Indiana State House

Religious Liberties and Gay Rights in Indiana

April 3, 2015 in Latest
1 Comment

by Caitlin Yoshiko Kandil

Indiana State House, courtesy of Shutterstock

Indiana State House, courtesy of Shutterstock

Following a weeklong outcry over Indiana’s Religious Freedom Restoration Act—which was criticized for curtailing gay rights—state Republicans have now announced that they would amend the controversial religious liberty law to ensure that businesses would not be able to discriminate against gays and lesbians. But Robin Fretwell Wilson, professor of law at the University of Illinois and co-editor of Same-Sex Marriage and Religious Liberty: Emerging Conflicts, says this solution doesn’t go far enough—in part because both sides are misunderstanding the problem. Wilson spoke with Moment about the Indiana law, finding the balance between religious liberty and gay rights, and what everyone has gotten wrong about the debate.
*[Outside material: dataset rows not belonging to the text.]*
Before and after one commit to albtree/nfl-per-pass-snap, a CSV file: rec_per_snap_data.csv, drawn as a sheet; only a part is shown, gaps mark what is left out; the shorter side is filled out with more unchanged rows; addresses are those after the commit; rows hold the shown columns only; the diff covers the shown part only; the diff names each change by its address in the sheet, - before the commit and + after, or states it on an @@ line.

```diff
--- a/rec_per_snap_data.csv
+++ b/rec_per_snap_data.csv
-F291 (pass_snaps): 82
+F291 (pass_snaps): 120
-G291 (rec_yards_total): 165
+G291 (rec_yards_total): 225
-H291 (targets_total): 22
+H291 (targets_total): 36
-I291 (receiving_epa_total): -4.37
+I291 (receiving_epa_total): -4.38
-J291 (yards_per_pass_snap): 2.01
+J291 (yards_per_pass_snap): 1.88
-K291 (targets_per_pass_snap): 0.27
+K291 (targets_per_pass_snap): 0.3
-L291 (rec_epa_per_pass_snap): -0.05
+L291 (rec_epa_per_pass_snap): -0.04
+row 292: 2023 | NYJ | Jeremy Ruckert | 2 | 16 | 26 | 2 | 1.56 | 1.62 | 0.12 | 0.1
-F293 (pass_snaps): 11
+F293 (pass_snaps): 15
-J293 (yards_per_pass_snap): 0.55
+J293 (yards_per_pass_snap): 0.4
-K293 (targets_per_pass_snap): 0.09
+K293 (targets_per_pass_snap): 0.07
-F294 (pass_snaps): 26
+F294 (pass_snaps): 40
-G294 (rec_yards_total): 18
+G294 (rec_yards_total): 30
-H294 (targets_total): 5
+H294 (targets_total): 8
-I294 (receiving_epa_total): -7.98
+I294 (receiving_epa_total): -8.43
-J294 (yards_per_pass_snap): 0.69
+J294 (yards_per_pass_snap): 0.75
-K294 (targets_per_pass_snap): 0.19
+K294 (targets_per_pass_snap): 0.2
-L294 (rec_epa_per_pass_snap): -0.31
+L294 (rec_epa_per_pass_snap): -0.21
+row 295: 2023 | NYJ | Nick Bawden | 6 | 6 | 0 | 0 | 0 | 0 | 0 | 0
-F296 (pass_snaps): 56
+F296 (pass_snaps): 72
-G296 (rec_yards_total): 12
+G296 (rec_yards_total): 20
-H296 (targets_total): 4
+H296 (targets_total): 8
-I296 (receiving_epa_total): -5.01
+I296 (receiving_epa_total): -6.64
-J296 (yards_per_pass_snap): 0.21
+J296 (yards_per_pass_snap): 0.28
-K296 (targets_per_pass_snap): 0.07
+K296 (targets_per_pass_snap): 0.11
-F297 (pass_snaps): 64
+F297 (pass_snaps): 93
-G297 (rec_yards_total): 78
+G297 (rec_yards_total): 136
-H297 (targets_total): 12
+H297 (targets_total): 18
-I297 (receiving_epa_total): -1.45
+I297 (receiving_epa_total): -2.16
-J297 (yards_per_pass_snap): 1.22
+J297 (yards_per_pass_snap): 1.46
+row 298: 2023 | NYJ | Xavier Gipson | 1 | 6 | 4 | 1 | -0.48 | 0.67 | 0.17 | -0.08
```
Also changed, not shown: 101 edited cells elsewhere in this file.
She started off by explaining what the Religious Freedom Restoration Act (RFRA) is—and how it helps religious minorities:

“The Religious Freedom Restoration Act that these folks signed is not a bad thing. It does a lot of work for religious minorities. The easiest case would be the Amish. The Amish don’t like to put flashy stuff on their little horse-drawn buggies because they have a religious issue with that. So when the state says, ‘You have to have orange triangles,’ they come back with gray triangles. If you’ve dealt with the government, you’ve seen that sometimes they can be bull-headed instead of flexible. So the state will be like, ‘No, you can’t have a gray one, you have to have an orange one.’ And the Amish will say, ‘How about if we have a gray one with a lantern so everyone can see us at night?’ And the state will say, ‘No.’ These statutes are basically there to test the idea that the government really does need to kick around religious believers. Sometimes they need to have rules that disproportionately impact religious believers, but not all the time. These statutes are trying to make sure that the government has good reason when it adversely impacts a set of religious people or practices. Nothing wrong with that, whatsoever.”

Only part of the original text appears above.